      $container->loadFromExtension('framework', [
          'translator' => ['fallbacks' => ['en']],
          // ...
      ]);
      

Note

When Symfony can't find a translation in the given locale, it will add the missing translation to the log file. For details, see logging.

Translating Database Content

The translation of database content should be handled by Doctrine through the Translatable Extension or the Translatable Behavior (PHP 5.4+). For more information, see the documentation for these libraries.

Debugging Translations

When you work with many translation messages in different languages, it can be hard to keep track which translations are missing and which are not used anymore. Read How to Find Missing or Unused Translation Messages to find out how to identify these messages.

Summary

With the Symfony Translation component, creating an internationalized application no longer needs to be a painful process and boils down to these steps:

  • Abstract messages in your application by wrapping each in the trans() method;
  • Translate each message into multiple locales by creating translation message files.
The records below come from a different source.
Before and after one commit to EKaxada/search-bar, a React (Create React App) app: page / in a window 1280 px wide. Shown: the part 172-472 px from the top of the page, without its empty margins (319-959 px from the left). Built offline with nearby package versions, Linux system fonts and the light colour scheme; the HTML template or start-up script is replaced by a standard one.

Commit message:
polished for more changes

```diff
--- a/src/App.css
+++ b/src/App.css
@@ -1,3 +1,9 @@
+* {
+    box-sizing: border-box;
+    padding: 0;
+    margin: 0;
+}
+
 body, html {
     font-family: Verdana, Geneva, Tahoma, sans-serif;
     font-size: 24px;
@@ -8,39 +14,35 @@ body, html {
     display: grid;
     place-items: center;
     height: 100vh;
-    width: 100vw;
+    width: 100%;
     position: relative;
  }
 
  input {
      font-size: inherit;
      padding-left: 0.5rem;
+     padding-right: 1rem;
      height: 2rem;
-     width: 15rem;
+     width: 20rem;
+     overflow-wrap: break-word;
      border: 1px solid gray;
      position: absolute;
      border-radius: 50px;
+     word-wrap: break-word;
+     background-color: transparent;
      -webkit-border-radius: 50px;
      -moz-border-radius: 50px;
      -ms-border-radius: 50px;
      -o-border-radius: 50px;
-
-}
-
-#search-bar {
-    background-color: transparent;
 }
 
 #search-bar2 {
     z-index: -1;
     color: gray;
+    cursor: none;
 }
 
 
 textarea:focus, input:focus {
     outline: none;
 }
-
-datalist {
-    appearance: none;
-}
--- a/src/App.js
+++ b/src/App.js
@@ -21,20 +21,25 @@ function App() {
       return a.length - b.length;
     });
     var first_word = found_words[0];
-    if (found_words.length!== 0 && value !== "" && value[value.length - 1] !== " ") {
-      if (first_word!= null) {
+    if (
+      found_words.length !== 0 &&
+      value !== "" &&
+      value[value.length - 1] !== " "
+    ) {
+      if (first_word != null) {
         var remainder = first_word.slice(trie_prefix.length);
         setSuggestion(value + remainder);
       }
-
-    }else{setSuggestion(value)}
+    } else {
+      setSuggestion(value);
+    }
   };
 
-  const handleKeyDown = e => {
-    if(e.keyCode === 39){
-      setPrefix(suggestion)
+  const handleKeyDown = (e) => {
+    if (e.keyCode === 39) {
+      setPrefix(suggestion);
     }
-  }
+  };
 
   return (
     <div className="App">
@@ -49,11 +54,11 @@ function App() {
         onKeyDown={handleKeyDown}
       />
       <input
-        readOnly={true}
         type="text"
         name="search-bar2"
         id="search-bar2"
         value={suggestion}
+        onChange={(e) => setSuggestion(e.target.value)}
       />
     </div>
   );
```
Symfony discovers and processes each file because its name follows a specific convention;
  • Manage the user's locale, which is stored on the request, but can also be set on the user's session.

This work, including the code samples, is licensed under a Creative Commons BY-SA 3.0 license.